Improved Implants (Sort Of)
Yes, they're back, but they still require a heck of a lot of scrutiny
Silicone or saline? Women considering implants for breast reconstruction or augmentation once again have a choice. The Food and Drug Administration, after a 14-year ban, has decided that silicone implants don't pose any serious health risks. Plastic surgeons are applauding the move and fielded phone calls all last week from those seeking to get the new implants. Denise Pardue, 36, of Melbourne, Fla., plans to have her saline implants replaced with silicone ones, which her surgeon tells her will conform better to her thin frame. At 5 feet, 4 inches tall and 110 pounds, she thinks her saline implants, which she got eight years ago to fill out her 32 AAs, look too artificial. "When I bend over, I can see ripples around the edges of the implant, and my breasts feel hard, not soft," says Pardue. "I want my breasts to feel as natural as possible."
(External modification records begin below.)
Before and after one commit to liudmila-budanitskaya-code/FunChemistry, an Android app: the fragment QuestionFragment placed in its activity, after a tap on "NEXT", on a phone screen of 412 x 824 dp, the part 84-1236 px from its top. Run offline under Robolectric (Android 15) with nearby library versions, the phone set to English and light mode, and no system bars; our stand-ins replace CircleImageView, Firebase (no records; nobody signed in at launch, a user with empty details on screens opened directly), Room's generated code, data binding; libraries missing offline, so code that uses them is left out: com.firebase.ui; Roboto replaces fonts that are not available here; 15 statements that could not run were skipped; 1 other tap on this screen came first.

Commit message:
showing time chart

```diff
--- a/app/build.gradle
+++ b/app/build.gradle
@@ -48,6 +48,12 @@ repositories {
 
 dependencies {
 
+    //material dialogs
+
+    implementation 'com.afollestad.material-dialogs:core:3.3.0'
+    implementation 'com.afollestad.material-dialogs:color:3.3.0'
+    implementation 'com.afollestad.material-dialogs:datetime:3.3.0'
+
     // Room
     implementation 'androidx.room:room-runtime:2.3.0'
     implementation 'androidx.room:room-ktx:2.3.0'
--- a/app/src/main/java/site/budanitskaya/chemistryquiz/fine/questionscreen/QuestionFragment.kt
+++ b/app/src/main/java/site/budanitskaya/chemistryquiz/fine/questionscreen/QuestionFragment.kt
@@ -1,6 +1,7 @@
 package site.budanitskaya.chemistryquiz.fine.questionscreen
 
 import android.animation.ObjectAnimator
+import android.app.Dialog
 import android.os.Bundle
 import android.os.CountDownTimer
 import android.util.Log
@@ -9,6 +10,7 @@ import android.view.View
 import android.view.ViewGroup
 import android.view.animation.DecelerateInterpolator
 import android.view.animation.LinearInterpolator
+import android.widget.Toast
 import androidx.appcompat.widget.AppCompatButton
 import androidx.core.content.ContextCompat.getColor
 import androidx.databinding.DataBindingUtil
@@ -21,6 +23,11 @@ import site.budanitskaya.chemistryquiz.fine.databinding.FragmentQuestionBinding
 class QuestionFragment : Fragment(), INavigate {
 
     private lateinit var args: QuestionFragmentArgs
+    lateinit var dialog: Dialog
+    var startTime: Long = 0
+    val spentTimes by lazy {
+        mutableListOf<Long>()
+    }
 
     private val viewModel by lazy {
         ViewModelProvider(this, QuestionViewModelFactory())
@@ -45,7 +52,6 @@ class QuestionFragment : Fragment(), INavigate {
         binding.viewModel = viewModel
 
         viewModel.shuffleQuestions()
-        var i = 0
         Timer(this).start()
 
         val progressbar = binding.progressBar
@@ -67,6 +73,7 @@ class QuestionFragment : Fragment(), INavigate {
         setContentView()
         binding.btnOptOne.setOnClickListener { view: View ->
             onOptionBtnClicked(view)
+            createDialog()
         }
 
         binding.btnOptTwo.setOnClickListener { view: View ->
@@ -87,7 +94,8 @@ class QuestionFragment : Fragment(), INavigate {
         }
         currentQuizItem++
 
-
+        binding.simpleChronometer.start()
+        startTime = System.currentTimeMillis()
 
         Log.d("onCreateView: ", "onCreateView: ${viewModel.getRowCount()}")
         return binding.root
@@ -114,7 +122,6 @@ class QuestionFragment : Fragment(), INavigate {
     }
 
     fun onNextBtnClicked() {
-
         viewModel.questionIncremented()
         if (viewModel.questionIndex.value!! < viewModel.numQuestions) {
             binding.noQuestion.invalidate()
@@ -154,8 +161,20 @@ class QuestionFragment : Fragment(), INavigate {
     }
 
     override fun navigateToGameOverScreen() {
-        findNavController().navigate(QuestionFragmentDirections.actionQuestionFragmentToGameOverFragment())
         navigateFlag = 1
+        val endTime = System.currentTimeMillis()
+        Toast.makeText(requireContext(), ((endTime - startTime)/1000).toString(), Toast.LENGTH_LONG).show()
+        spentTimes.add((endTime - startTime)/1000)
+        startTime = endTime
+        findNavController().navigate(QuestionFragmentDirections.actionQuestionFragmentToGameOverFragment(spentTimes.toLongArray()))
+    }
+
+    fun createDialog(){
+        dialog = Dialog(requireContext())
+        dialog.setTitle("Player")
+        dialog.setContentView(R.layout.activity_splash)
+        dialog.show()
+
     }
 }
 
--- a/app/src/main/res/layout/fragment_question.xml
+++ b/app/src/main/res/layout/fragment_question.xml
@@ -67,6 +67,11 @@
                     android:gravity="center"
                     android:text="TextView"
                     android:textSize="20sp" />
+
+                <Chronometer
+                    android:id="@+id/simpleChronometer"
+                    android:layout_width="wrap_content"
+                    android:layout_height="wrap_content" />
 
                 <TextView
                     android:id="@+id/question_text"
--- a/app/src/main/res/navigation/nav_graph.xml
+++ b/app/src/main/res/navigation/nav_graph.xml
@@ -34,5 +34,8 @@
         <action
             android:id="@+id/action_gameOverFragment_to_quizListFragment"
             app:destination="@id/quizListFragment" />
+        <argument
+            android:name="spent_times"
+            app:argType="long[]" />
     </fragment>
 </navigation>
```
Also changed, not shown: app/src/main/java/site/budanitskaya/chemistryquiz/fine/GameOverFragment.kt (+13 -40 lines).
But many women may be reluctant to put silicone in their bodies after the initial scare that led the FDA to outlaw the implants in 1992. At the time, anecdotal reports in medical literature suggested that leaking silicone could trigger an exaggerated immune reaction, causing diseases like lupus and rheumatoid arthritis. Dow Corning, a onetime implant maker, spent nine years in bankruptcy after paying out $3.2 billion to settle tens of thousands of injury claims. Since then, though, a spate of studies, including a 1999 landmark report from the Institute of Medicine and the manufacturers' clinical trial data, have found no link between silicone and autoimmune disorders. "The toxicity tests we reviewed show that silicone has no adverse effects," says Donna-Bea Tillman, who heads the FDA's office of device evaluation.
Not permanent. Still, the FDA added a cautionary note: Breast implants won't last a lifetime. "Within four years, about 20 to 25 percent of women who have received the implants for augmentation can expect to have additional surgeries due to hardening of the breasts, shifting of the implants, sagging, and less commonly, ruptures," says Tillman. The companies in fact offer lifetime warranties to replace defective saline and silicone implants and cover $1,200 of the surgical cost to replace them within the first five years.
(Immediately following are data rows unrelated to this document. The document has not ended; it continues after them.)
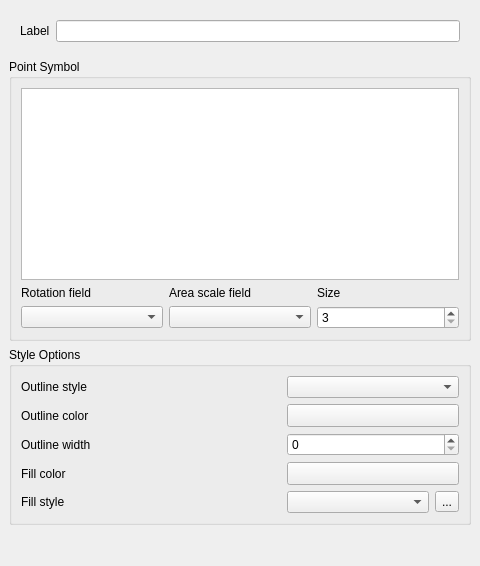
Old version of the form src/ui/qgssinglesymboldialogbase.ui in the repository stopa85/Quantum-GIS.
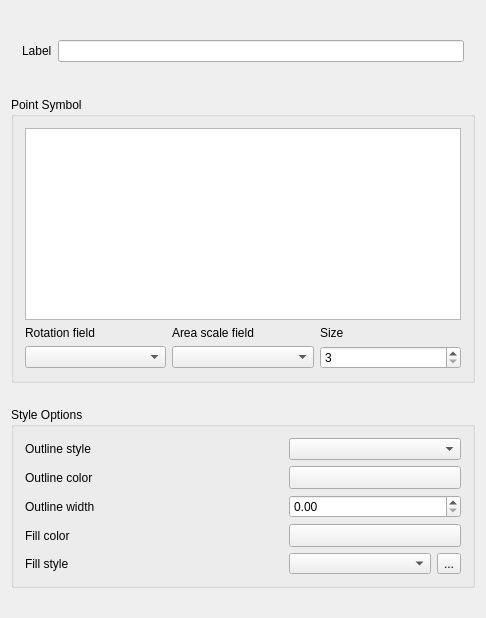
New version of the form. Custom widgets are drawn as their Qt base class.

```diff
--- a/src/ui/qgssinglesymboldialogbase.ui
+++ b/src/ui/qgssinglesymboldialogbase.ui
@@ -5,14 +5,12 @@
    <rect>
     <x>0</x>
     <y>0</y>
-    <width>480</width>
-    <height>566</height>
+    <width>486</width>
+    <height>618</height>
    </rect>
   </property>
   <property name="sizePolicy" >
-   <sizepolicy>
-    <hsizetype>0</hsizetype>
-    <vsizetype>0</vsizetype>
+   <sizepolicy vsizetype="Fixed" hsizetype="Fixed" >
     <horstretch>0</horstretch>
     <verstretch>0</verstretch>
    </sizepolicy>
@@ -21,18 +19,52 @@
    <string>Single Symbol</string>
   </property>
   <layout class="QGridLayout" >
-   <property name="margin" >
-    <number>9</number>
-   </property>
-   <property name="spacing" >
-    <number>6</number>
-   </property>
+   <item row="0" column="0" >
+    <layout class="QHBoxLayout" >
+     <property name="leftMargin" >
+      <number>11</number>
+     </property>
+     <property name="topMargin" >
+      <number>11</number>
+     </property>
+     <property name="rightMargin" >
+      <number>11</number>
+     </property>
+     <property name="bottomMargin" >
+      <number>11</number>
+     </property>
+     <item>
+      <widget class="QLabel" name="mLabel" >
+       <property name="minimumSize" >
+        <size>
+         <width>0</width>
+         <height>22</height>
+        </size>
+       </property>
+       <property name="text" >
+        <string>Label</string>
+       </property>
+       <property name="buddy" >
+        <cstring>mLabelEdit</cstring>
+       </property>
+      </widget>
+     </item>
+     <item>
+      <widget class="QLineEdit" name="mLabelEdit" >
+       <property name="minimumSize" >
+        <size>
+         <width>0</width>
+         <height>22</height>
+        </size>
+       </property>
+      </widget>
+     </item>
+    </layout>
+   </item>
    <item row="1" column="0" >
     <widget class="QGroupBox" name="mGroupPoint" >
      <property name="sizePolicy" >
-      <sizepolicy>
-       <hsizetype>7</hsizetype>
-       <vsizetype>0</vsizetype>
+      <sizepolicy vsizetype="Fixed" hsizetype="Expanding" >
        <horstretch>0</horstretch>
        <verstretch>0</verstretch>
       </sizepolicy>
@@ -41,12 +73,6 @@
       <string>Point Symbol</string>
      </property>
      <layout class="QGridLayout" >
-      <property name="margin" >
-       <number>9</number>
-      </property>
-      <property name="spacing" >
-       <number>6</number>
-      </property>
       <item row="2" column="2" >
        <widget class="QSpinBox" name="mPointSizeSpinBox" >
         <property name="maximum" >
@@ -147,9 +173,7 @@
    <item row="2" column="0" >
     <widget class="QGroupBox" name="groupBox_3" >
      <property name="sizePolicy" >
-      <sizepolicy>
-       <hsizetype>7</hsizetype>
-       <vsizetype>0</vsizetype>
+      <sizepolicy vsizetype="Fixed" hsizetype="Expanding" >
        <horstretch>0</horstretch>
        <verstretch>0</verstretch>
       </sizepolicy>
@@ -158,29 +182,6 @@
       <string>Style Options</string>
      </property>
      <layout class="QGridLayout" >
-      <property name="margin" >
-       <number>9</number>
-      </property>
-      <property name="spacing" >
-       <number>6</number>
-      </property>
-      <item row="4" column="2" >
-       <widget class="QToolButton" name="toolSelectTexture" >
-        <property name="text" >
-         <string>...</string>
-        </property>
-       </widget>
-      </item>
-      <item row="4" column="1" >
-       <widget class="QComboBox" name="cboFillStyle" >
-        <property name="maximumSize" >
-         <size>
-          <width>142</width>
-          <height>16777215</height>
-         </size>
-        </property>
-       </widget>
-      </item>
       <item row="0" column="0" >
        <widget class="QLabel" name="outlinecolorlabel_2" >
         <property name="text" >
@@ -191,6 +192,28 @@
         </property>
        </widget>
       </item>
+      <item row="0" column="1" >
+       <widget class="QComboBox" name="cboOutlineStyle" >
+        <property name="sizePolicy" >
+         <sizepolicy vsizetype="Fixed" hsizetype="Expanding" >
+          <horstretch>0</horstretch>
+          <verstretch>0</verstretch>
+         </sizepolicy>
+        </property>
+        <property name="minimumSize" >
+         <size>
+          <width>0</width>
+          <height>20</height>
+         </size>
+        </property>
+        <property name="maximumSize" >
+         <size>
+          <width>172</width>
+          <height>16777215</height>
+         </size>
+        </property>
+       </widget>
+      </item>
       <item row="1" column="0" >
        <widget class="QLabel" name="outlinecolorlabel" >
         <property name="text" >
@@ -201,13 +224,51 @@
         </property>
        </widget>
       </item>
+      <item row="1" column="1" >
+       <widget class="QgsColorButton" name="btnOutlineColor" >
+        <property name="sizePolicy" >
+         <sizepolicy vsizetype="Fixed" hsizetype="Expanding" >
+          <horstretch>0</horstretch>
+          <verstretch>0</verstretch>
+         </sizepolicy>
+        </property>
+        <property name="minimumSize" >
+         <size>
+          <width>172</width>
+          <height>20</height>
+         </size>
+        </property>
+        <property name="maximumSize" >
+         <size>
+          <width>136</width>
+          <height>16777215</height>
+         </size>
+        </property>
+        <property name="text" >
+         <string/>
+        </property>
+       </widget>
+      </item>
       <item row="2" column="0" >
        <widget class="QLabel" name="outlinewidthlabel" >
         <property name="text" >
          <string>Outline width</string>
         </property>
-        <property name="buddy" >
-         <cstring>outlinewidthspinbox</cstring>
+       </widget>
+      </item>
+      <item row="2" column="1" >
+       <widget class="QDoubleSpinBox" name="outlinewidthspinbox" >
+        <property name="minimumSize" >
+         <size>
+          <width>0</width>
+          <height>20</height>
+         </size>
+        </property>
+        <property name="maximumSize" >
+         <size>
+          <width>172</width>
+          <height>16777215</height>
+         </size>
         </property>
        </widget>
       </item>
@@ -221,6 +282,31 @@
         </property>
        </widget>
       </item>
+      <item row="3" column="1" >
+       <widget class="QgsColorButton" name="btnFillColor" >
+        <property name="sizePolicy" >
+         <sizepolicy vsizetype="Fixed" hsizetype="Expanding" >
+          <horstretch>0</horstretch>
+          <verstretch>0</verstretch>
+         </sizepolicy>
+        </property>
+        <property name="minimumSize" >
+         <size>
+          <width>100</width>
+          <height>20</height>
+         </size>
+        </property>
+        <property name="maximumSize" >
+         <size>
+          <width>172</width>
+          <height>16777215</height>
+         </size>
+        </property>
+        <property name="text" >
+         <string/>
+        </property>
+       </widget>
+      </item>
       <item row="4" column="0" >
        <widget class="QLabel" name="fillcolorlabel_2" >
         <property name="text" >
@@ -231,151 +317,36 @@
         </property>
        </widget>
       </item>
-      <item row="0" column="1" colspan="2" >
-       <widget class="QComboBox" name="cboOutlineStyle" >
-        <property name="sizePolicy" >
-         <sizepolicy>
-          <hsizetype>7</hsizetype>
-          <vsizetype>0</vsizetype>
-          <horstretch>0</horstretch>
-          <verstretch>0</verstretch>
-         </sizepolicy>
-        </property>
-        <property name="maximumSize" >
-         <size>
-          <width>172</width>
-          <height>16777215</height>
-         </size>
-        </property>
-       </widget>
-      </item>
-      <item row="1" column="1" colspan="2" >
-       <widget class="QgsColorButton" name="btnOutlineColor" >
-        <property name="sizePolicy" >
-         <sizepolicy>
-          <hsizetype>7</hsizetype>
-          <vsizetype>0</vsizetype>
-          <horstretch>0</horstretch>
-          <verstretch>0</verstretch>
-         </sizepolicy>
-        </property>
-        <property name="minimumSize" >
-         <size>
-          <width>172</width>
-          <height>0</height>
-         </size>
-        </property>
-        <property name="maximumSize" >
-         <size>
-          <width>136</width>
-          <height>16777215</height>
-         </size>
-        </property>
-        <property name="text" >
-         <string/>
-        </property>
-       </widget>
-      </item>
-      <item row="2" column="1" colspan="2" >
-       <widget class="QSpinBox" name="outlinewidthspinbox" >
-        <property name="sizePolicy" >
-         <sizepolicy>
-          <hsizetype>7</hsizetype>
-          <vsizetype>0</vsizetype>
-          <horstretch>0</horstretch>
-          <verstretch>0</verstretch>
-         </sizepolicy>
-        </property>
-        <property name="maximumSize" >
-         <size>
-          <width>172</width>
-          <height>32767</height>
-         </size>
-        </property>
-        <property name="minimum" >
-         <number>0</number>
-        </property>
-       </widget>
-      </item>
-      <item row="3" column="1" colspan="2" >
-       <widget class="QgsColorButton" name="btnFillColor" >
-        <property name="sizePolicy" >
-         <sizepolicy>
-          <hsizetype>7</hsizetype>
-          <vsizetype>0</vsizetype>
-          <horstretch>0</horstretch>
-          <verstretch>0</verstretch>
-         </sizepolicy>
-        </property>
-        <property name="minimumSize" >
-         <size>
-          <width>100</width>
-          <height>0</height>
-         </size>
-        </property>
-        <property name="maximumSize" >
-         <size>
-          <width>172</width>
-          <height>16777215</height>
-         </size>
-        </property>
-        <property name="text" >
-         <string/>
-        </property>
-       </widget>
+      <item row="4" column="1" >
+       <layout class="QHBoxLayout" >
+        <item>
+         <widget class="QComboBox" name="cboFillStyle" >
+          <property name="minimumSize" >
+           <size>
+            <width>0</width>
+            <height>20</height>
+           </size>
+          </property>
+          <property name="maximumSize" >
+           <size>
+            <width>142</width>
+            <height>16777215</height>
+           </size>
+          </property>
+         </widget>
+        </item>
+        <item>
+         <widget class="QToolButton" name="toolSelectTexture" >
+          <property name="text" >
+           <string>...</string>
+          </property>
+         </widget>
+        </item>
+       </layout>
       </item>
      </layout>
     </widget>
    </item>
-   <item row="0" column="0" >
-    <layout class="QHBoxLayout" >
-     <property name="margin" >
-      <number>11</number>
-     </property>
-     <property name="spacing" >
-      <number>6</number>
-     </property>
-     <item>
-      <widget class="QLabel" name="mLabel" >
-       <property name="minimumSize" >
-        <size>
-         <width>0</width>
-         <height>22</height>
-        </size>
-       </property>
-       <property name="text" >
-        <string>Label</string>
-       </property>
-       <property name="buddy" >
-        <cstring>mLabelEdit</cstring>
-       </property>
-      </widget>
-     </item>
-     <item>
-      <widget class="QLineEdit" name="mLabelEdit" >
-       <property name="minimumSize" >
-        <size>
-         <width>0</width>
-         <height>22</height>
-        </size>
-       </property>
-      </widget>
-     </item>
-    </layout>
-   </item>
-   <item row="3" column="0" >
-    <spacer>
-     <property name="orientation" >
-      <enum>Qt::Vertical</enum>
-     </property>
-     <property name="sizeHint" >
-      <size>
-       <width>462</width>
-       <height>16</height>
-      </size>
-     </property>
-    </spacer>
-   </item>
   </layout>
  </widget>
  <layoutdefault spacing="6" margin="11" />
```
Left out of the diff: 8 changed lines with no effect on the pictures.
Women over the age of 22 who have no active infections, existing breast cancers, or abnormal breast biopsies, and who aren't pregnant or nursing can get the silicone implants--the same stipulations that come with their saline counterparts. Up to 15 percent of women with either type of implant experience side effects such as breast pain, swelling, or capsular contracture, a hardening of the breast around the implant.
The big difference between the two implants is no mystery: Women prefer the look and feel of silicone. The Jell-O-like substance behaves similarly to breast tissue. "It conforms to the body more closely and moves when you push on it," says plastic surgeon Brent Moelleken, an assistant clinical professor of medicine at the University of California--Los Angeles Medical Center who helped test the implants in one of the manufacturer's clinical trials.